Over ten years of investment in breeding, research and development has paid off with recently released Platform AR37 jumping straight to the top of this year’s National Forage Variety Trial (NFVT) summary.
Nick Browning, Northland dairy farmer, compared Platform AR37 to Expo AR37 and found Platform AR37 to be a strong establishing grass with very good tiller density. He has been impressed with Platforms’s cool season growth in a challenging wet year. Although Nick’s paddocks were late autumn planted, the ryegrass has provided four grazings over
the winter and early spring.
Similar to Nick, Waikato mixed sheep, beef and cropping farmer Donald Stobie says Platform AR37 established well and has handled the extremely wet winter. Donald’s paddock was readily grazed by lambs and produced as much feed as Excess AR37. Both Donald and Nick are interested to see how Platform AR37 handles the summer and if it does as well as trials suggest, they will be looking for seeds to plant following their summer crops.
Platform AR37 is a dense finely leaved cultivar with a late heading date (more than 12 days) fitting between mid-season Excess and very late Base. “Parentage for Platform AR37 includes a combination of elite New Zealand and North-West Spanish genetics to provide both spring and cool season growth when it is needed most” says plant breeder Tom Lyons.
The relationship between Platform and New Zealand’s premium AR37 endophyte has also been a major focus in the development of this new cultivar. Selection for endophyte compatibility and stability enables the new ryegrass to consistently deliver insect protection for major pests including black beetle, Argentine stem weevil larvae, pasture mealy bug, root aphid and porina.

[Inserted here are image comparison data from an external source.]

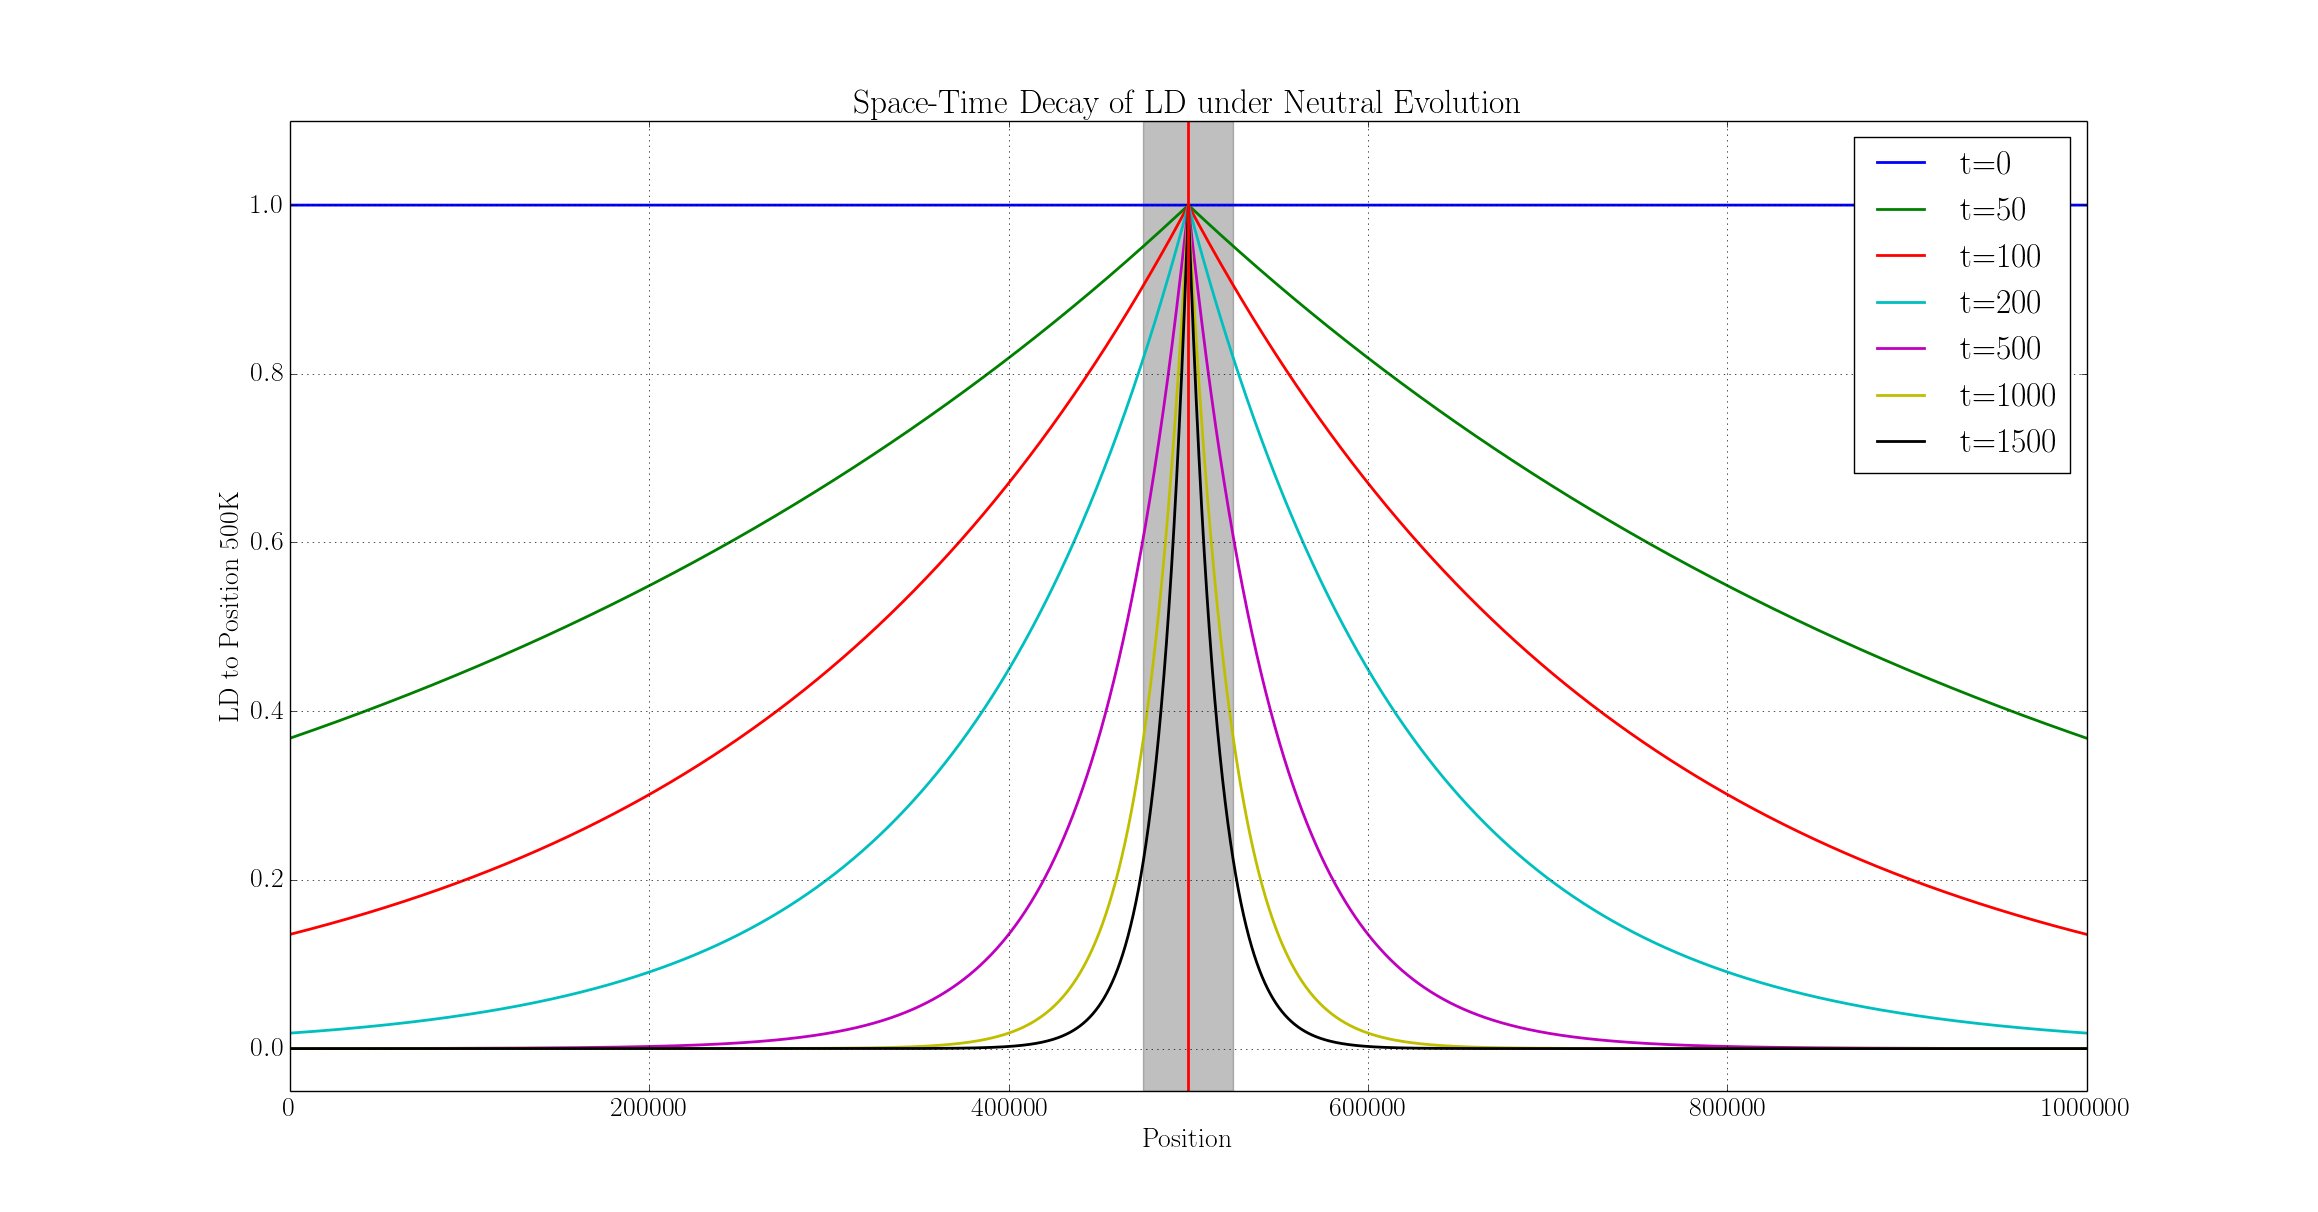
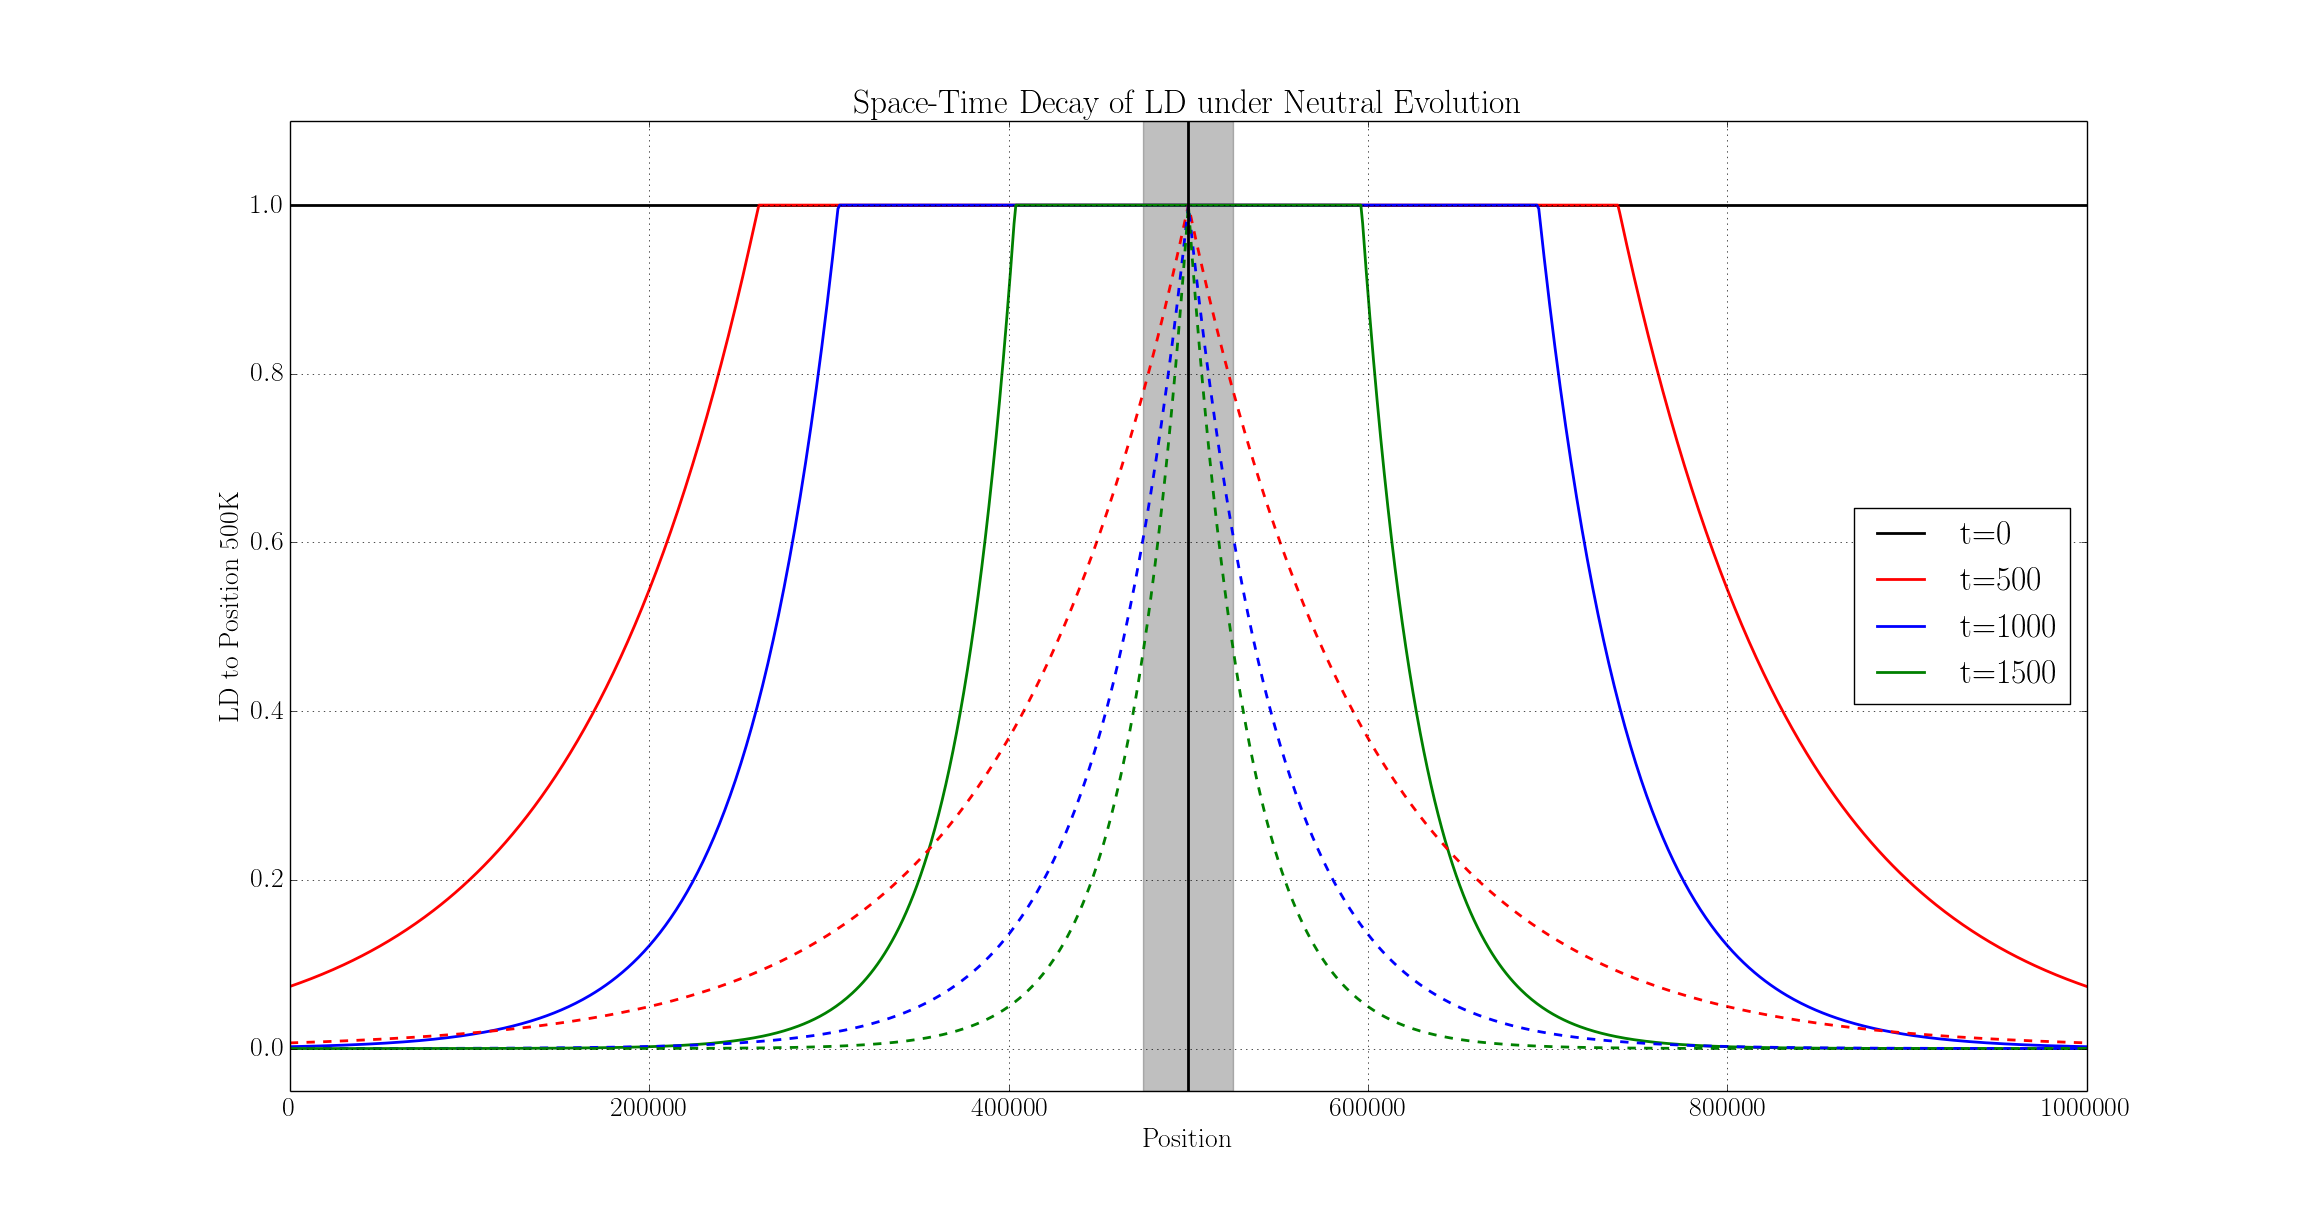
LD Decay

diff --git a/main.tex b/main.tex
@@ -277,7 +277,7 @@ site.
 
 \paragraph{Allele Frequency Spectrum} AFS is the histogram of allele 
 frequencies in a fixed window, which depends on allele frequencies of all sites. 
-Whele Evans et al. \cite{evans2007non} developed diffusion equations for 
+While Evans et al. \cite{evans2007non} developed diffusion equations for 
 evolution of AFS, they are difficult to solve. However, here instead of analyzing 
 the whole distribution of AFS, we \emph{sclarize} the distribution and study the 
 behavior of it. Scalarization can be done by a weighted linear cobmination of the 
@@ -306,8 +306,14 @@ and SFSelect tests.
 	which is a good approximation only in strong selection, Figures 
 	\ref{fig:dynamic-weak} and \ref{fig:dynamic-strong} (second
 	row, left).
-	\item {\bf SFSelect}
-\end{enumerate}
+	\item {\bf SFSelect} is also another test statistic proposed by Ronen et 
+	al. \cite{ronen2013learning} to predict selection by empirically learning 
+	the so-called \emph{optimal} weights using Support Vector Machines. 
+	Figure \ref{fig:dynamic-weak} and \ref{fig:dynamic-strong} (forth
+	row), depicts the dynamics of SFSelect for selection and neutral evolution 
+	in time which differentiates better than D and H statistics only in the 
+	hard sweep scenario.
+{enumerate}
 \begin{figure}
 	\centering 
 	\includegraphics[trim={2in 0.5in 2in 
@@ -324,10 +330,21 @@ and SFSelect tests.
 	 \label{fig:dynamic-weak}
 \end{figure}
 \paragraph{Linkage Disequilibrium}
+
+forces of LD
+
 \begin{figure}
 	\centering
-	\includegraphics[width=\textwidth]{spaceTimeLD}
+	\includegraphics[width=\textwidth]{LDDecay2d}
 \end{figure}
+
+
+\begin{figure}
+	\centering
+	\includegraphics[width=\textwidth]{LDDecay3dNeutral}
+	\includegraphics[width=\textwidth]{LDDecay3dSweep}
+\end{figure}
+
 
 \paragraph{Challenges}
 \begin{itemize}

The extensive breeding, selection and testing by PGG Wrightson Seeds plant breeders and agronomists have delivered two other top performing perennial ryegrasses, Base AR37 and Excess AR37. Along with Platform AR37, these three perennial ryegrasses all feature in the top five of this year’s independent NFVT results (see Graph 1 below). “It’s great to be able to offer New Zealand farmers top performing perennial ryegrasses in each of the main heading date groups; mid-season, late and very late” says PGG Wrightson Seeds National Sales and Marketing Manager, Hugh McDonald.
Excess AR37 and Base AR37 have also performed strongly in various regional NFVT summaries1. In the Upper North Island, Excess AR37 has demonstrated its suitability for this challenging environment while Base AR37 continues to produce outstanding results in the Canterbury (upper South Island) summary.
Having the right balance of paddocks with different heading dates is critical to maintaining feed quality and matching feed supply to demand. The heading date of a ryegrass cultivar is when 10 percent of plants have emerged seed heads. Dates are defined relative to the cultivar Nui heading at day zero, which is approximately 22 October. Mid-season ryegrasses such as Excess AR37 (more than seven days) and Rely (zero days later than Nui) offer an earlier ‘spring flush’ in the six weeks prior to
heading, while later heading varieties such as Base AR37 (more than 22 days) hold quality providing leafy high quality
feed later in spring.
It is recommended to sow ryegrass cultivars with a range of different heading dates to spread time of heading and reduce the overall loss of summer quality. Sowing ryegrasses with different heading dates in separate paddocks is recommended along with planting no more than 50 percent of the farm in late/very late heading cultivars to avoid early spring feed pinches.
For more information on PGG Wrightson Seeds’ range of forage grasses, contact your local PGG Wrightson Technical Field Representative.
ARTICLE SUPPLIED BY PGG WRIGHTSON SEEDS
1 NFVT Perennial Ryegrass Summary: http://www.nzpbra.org/wp-content/uploads/2016-perennial-ryegrass-graphs.pdf